At the beginning of the second half of the year, China’s already shaky economy sputtered even more as unanticipated factory slowdowns, a worsening real estate market downturn, and the threat of widespread job cutbacks persisted.
In July, manufacturing activity increased less quickly than anticipated compared to June, when broad COVID lockdowns were removed, according to a private poll released by Caixin on Monday. This came on top of a negative official survey released on Sunday that showed the industry actually shrank in January.
On Monday, China Index Academy, one of the biggest independent real estate research firms in the nation, released a survey that revealed property sales by floor area in 17 cities it tracks fell 33.4 percent in July compared to a post-lockdown jump of 88.9 percent in June. This was because buyers avoided a market that was becoming more and more saturated with desperate sellers.
The top officials of the nation indicated this week that they were ready to fall short of the 5.5 percent government growth target for 2022, the year that President Xi Jinping is anticipated to win a record-breaking third term in office.
Despite worries about a global recession, unpredictability from the Ukraine war, and the possibility of recurrent COVID lockdowns at home, the second quarter’s gross domestic product only increased by 0.4 percent year over year. Nonetheless, authorities have so far refrained from implementing significant stimulus.
After the second quarter’s (GDP) plunged, “stagnation is what everyone is worried about more,” said Nie Wen, a Shanghai-based analyst at Hwabao Trust.
“In the second half, accelerating the recovery of consumption would be more economically important.”
After COVID lockdowns were lifted in some locations, including Shanghai, retail sales rebounded in June, up 3.1 percent year over year. Additionally, the unemployment rate decreased from 5.9 percent in May to 5.5 percent.

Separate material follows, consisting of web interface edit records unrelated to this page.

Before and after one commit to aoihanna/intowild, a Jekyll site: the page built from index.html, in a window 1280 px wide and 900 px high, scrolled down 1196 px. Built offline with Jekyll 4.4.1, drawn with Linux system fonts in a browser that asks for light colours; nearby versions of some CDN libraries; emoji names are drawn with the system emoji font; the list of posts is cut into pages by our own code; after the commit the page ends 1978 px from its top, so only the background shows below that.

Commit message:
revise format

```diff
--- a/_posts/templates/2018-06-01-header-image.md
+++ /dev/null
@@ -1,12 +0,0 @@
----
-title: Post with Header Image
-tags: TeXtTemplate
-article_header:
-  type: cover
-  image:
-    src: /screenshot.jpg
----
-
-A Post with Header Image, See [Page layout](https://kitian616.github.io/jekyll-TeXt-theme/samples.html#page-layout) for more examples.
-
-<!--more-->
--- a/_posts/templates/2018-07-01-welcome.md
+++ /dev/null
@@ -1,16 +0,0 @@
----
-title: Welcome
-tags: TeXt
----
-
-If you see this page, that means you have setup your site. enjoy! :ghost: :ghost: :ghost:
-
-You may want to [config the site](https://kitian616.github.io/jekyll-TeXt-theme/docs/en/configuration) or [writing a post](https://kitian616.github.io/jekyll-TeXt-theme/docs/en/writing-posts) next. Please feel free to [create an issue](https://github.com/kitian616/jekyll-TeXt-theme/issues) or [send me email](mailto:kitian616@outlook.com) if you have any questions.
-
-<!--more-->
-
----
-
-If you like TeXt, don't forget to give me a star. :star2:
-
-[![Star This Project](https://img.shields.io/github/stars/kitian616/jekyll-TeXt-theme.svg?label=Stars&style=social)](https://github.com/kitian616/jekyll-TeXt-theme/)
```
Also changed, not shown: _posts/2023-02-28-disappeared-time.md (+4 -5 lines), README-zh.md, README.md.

Due to considerable employment insecurity, consumer sentiment remained precarious.